"Hot in Cleveland’’ returns for season 2 tonight with Betty White in a prison cell playing harmonica and singing “Nobody Knows the Trouble I’ve Seen.’’ “Hey, Fresh Meat, pipe down,’’ her surly cellmate warns her and — OMTVG! — it’s Mary Tyler Moore. By the end of the bit, Moore has sampled Lou Grant’s famous line from the premiere of “The Mary Tyler Moore Show’’: “I hate spunk.’’
The scene, the only one featuring Moore, is a classic-TV nano-rush, as the two “Moore Show’’ alums create a brief moment. It’s the best thing TV Land’s popular old-school laugh-track sitcom “Hot in Cleveland,’’ at 10 p.m., has to offer: former sitcom giants Jane Leeves, Wendie Malick, Valerie Bertinelli, and White knocking a puck around, back on the vaudeville circuit.
Don’t ask me what “Retired at 35’’ has to offer. TV Land’s new companion sitcom for “Hot in Cleveland’’ is a piece of brash nonsense that, with jokes featuring older people talking about “Facialbook’’ and “texturizing,’’ seems like it was written to target people who died about 30 years ago. Worse, the show that “Retired at 35’’ most closely resembles is one of this season’s least welcome newcomers, CBS’s “$#*! My Dad Says.’’ “Retired,’’ which premieres tonight at 10:30, is “$#*! My Dad and Mom Say.’’
George Segal is the dad, Alan, who lives with his wife, Elaine (Jessica Walter) in a Florida retirement community. They barely tolerate each other, bantering hostilely about their dead sex life and Elaine’s passion for painting naked men. When their son, David (Johnathan McClain), moves back home from New York, their marriage falls apart completely. They separate, although, since Walter is a series regular, their separation isn’t going to be decisive. When dad isn’t spouting the crazy to David, mom is.
Now that David lives with his father, the two predictably become like a distorted married couple, with dad pushing son to make more bacon and son harping on dad about how unhealthy bacon is. Son gets out of shower to find dad using the toilet — like that. Meanwhile, David and his townie friend flirt with a local bartender, David gets involved with an older woman, and dad tries to date — three subplots that seem to intertwine in unfunny and potentially uncomfortable ways.
Most of the show’s nonstop one-liners are either about the sex lives of the elderly or the generation gap.
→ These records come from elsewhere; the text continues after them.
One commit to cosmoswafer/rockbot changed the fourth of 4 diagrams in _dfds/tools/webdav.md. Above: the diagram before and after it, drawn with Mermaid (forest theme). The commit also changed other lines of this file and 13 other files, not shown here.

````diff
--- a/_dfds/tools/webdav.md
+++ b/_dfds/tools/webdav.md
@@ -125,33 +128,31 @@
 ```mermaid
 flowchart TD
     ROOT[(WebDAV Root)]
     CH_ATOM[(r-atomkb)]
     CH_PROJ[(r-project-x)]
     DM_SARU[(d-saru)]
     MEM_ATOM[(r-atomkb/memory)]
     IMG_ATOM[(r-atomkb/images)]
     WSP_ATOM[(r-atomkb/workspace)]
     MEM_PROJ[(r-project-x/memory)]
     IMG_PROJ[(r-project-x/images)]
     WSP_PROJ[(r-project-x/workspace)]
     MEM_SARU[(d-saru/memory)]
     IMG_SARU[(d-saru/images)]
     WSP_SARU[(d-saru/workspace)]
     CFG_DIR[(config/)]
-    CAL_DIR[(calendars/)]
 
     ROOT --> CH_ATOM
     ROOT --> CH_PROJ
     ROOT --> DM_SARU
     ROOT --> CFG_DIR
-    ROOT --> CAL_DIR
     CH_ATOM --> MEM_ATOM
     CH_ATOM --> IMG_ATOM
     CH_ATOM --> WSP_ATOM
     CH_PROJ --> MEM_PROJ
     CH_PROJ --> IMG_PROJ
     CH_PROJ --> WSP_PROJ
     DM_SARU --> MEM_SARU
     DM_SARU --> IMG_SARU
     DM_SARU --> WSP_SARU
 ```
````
Casey Wilson, who was on “Saturday Night Live,’’ adds a bit of promise to the premiere, as David’s much younger and jealous sister — “Unexpected Amy, that’s me!’’ she says bitterly. But Wilson is gone by episode 2, since she jumped to an ABC relationship sitcom due in April called “Happy Endings.’’ Indeed, that sounds like a lot more fun than this unhappy beginning.